Poets from across Scotland will converge on Stonehaven on Friday and Saturday for what is billed as the country’s “most democratic poetry festival”.
“The Wee Gaitherin” will build on the popularity of last summer’s inaugural event, which was the first post-lockdown poetry festival in Scotland.
The festival on July 29 & 30 will draw in more than 60 poets from across the country, and beyond, to give readings in English, Scots and Gaelic.
It will also include readings of poetry written by Mackie Academy students during workshops hosted by visiting poets Charlie Gracie and Hugh McMillan. Those poems are currently on display in a Wee Gaitherin exhibition at Stonehaven Library.
The festival format includes indoor and outdoor readings, plus music ranging from folk, jazz, rock to an award-winning soprano.
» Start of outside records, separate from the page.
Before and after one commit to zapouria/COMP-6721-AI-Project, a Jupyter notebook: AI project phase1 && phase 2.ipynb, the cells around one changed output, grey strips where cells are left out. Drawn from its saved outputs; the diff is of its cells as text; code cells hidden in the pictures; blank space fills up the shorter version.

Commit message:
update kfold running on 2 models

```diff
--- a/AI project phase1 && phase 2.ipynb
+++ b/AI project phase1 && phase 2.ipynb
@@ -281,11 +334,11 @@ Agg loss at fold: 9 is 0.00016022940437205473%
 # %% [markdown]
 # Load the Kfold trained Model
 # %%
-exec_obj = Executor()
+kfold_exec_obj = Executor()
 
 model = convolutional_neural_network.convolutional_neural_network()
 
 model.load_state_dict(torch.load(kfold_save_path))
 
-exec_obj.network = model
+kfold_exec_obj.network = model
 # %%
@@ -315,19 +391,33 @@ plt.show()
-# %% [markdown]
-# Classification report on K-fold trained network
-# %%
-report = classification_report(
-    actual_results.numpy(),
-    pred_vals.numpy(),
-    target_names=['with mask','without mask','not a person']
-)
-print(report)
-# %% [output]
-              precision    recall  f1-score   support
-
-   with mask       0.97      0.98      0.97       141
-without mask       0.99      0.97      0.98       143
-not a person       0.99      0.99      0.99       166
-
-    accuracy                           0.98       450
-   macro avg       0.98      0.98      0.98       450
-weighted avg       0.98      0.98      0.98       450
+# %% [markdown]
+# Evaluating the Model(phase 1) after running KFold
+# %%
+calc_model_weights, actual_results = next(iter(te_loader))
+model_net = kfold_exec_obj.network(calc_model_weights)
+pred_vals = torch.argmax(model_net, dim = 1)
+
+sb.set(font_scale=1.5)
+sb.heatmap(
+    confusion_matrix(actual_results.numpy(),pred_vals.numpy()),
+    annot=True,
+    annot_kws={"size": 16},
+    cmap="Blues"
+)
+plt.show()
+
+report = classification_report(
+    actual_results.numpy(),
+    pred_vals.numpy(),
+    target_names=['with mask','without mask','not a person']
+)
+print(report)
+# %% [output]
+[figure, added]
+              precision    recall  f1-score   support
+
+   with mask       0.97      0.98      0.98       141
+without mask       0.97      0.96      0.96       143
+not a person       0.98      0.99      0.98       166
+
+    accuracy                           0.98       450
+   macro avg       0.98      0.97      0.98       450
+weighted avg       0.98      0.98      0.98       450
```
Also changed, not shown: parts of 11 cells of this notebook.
The hub for events will be Stonehaven Bowling Club, with free workshops taking place the town’s library, and a big outdoor event at the Tolbooth Courtyard.
The line-up features renowned poets such as Hugh McMillan from Dumfries and Galloway, Sharon Black who is now based in France, Scots and Doric champions Sheena Blackhall, Jo Gilbert and Lesley Benzie, and Gaelic writers such as Ceitidh Campbell and Marcas Mac an Tuairneir. Special guests will include visiting poets from Ireland Jessamine O’Connor and satirist Kevin Higgins, who has been hailed as Ireland’s most widely read living poet.
Other well-kent faces taking part include Stirling and Caithness makar and George Gunn, alongside writers’ groups ranging from the Blue Salt Collective, Aberdeen’s Lemon Tree Writers, and Mearns Writers.
The festival will also include book launches and a books fair featuring publishers Drunk Muse Press, The Poets’ Republic, Rymour Books, Red Squirrel, Dreich and Seahorse Publications.
‘turn up, tune in, take part’ in free event
The organisers stress the unique inclusiveness of the festival among poetry events in Scotland.
Stonehaven-based poet and publisher Neil Young, one of the festival directors, said: “Most poetry festivals have a fairly prescriptive format in that they cherry-pick and book the poets, but we have thrown open an invitation for any poets to take part.
“We emphasise that all poets, from the renowned to the unknown, beginners to old-timers, take part on an equal footing. Our motto is ‘turn up, tune in, take part’ as we want to include as wide a range of people as possible, and are especially keen to offer a forum to young or burgeoning poets.
“The festival is also exceptional in that it is entirely free to attend – we do not charge at the door. We’d like to see as many people from the town at the bowling club – just turn up and soak up the entertainment, come and go as you please.”
The Wee Gaitherin has been generously supported with a grant from the Hugh Fraser Foundation, as well as by a crowdfunder. All the funds go towards the basic costs of the festival and visiting poets’ expenses.
Neil said: “No-one’s making any money out of this, and poets do tend to be the arts world’s poor relations, with an excess of good will. They’ll travel almost anywhere to read aloud, but we would like to help towards people’s basic expenses of travelling here by car, bus and train and staying in hotels and B&Bs.
“The festival is run on a shoestring, but we think we can do a lot with just a little, and continue to build the festival as an outstanding annual event for Stonehaven and for Scottish culture more generally.”
For more information, please see The Wee Gaitherin page at poetsrepublic.online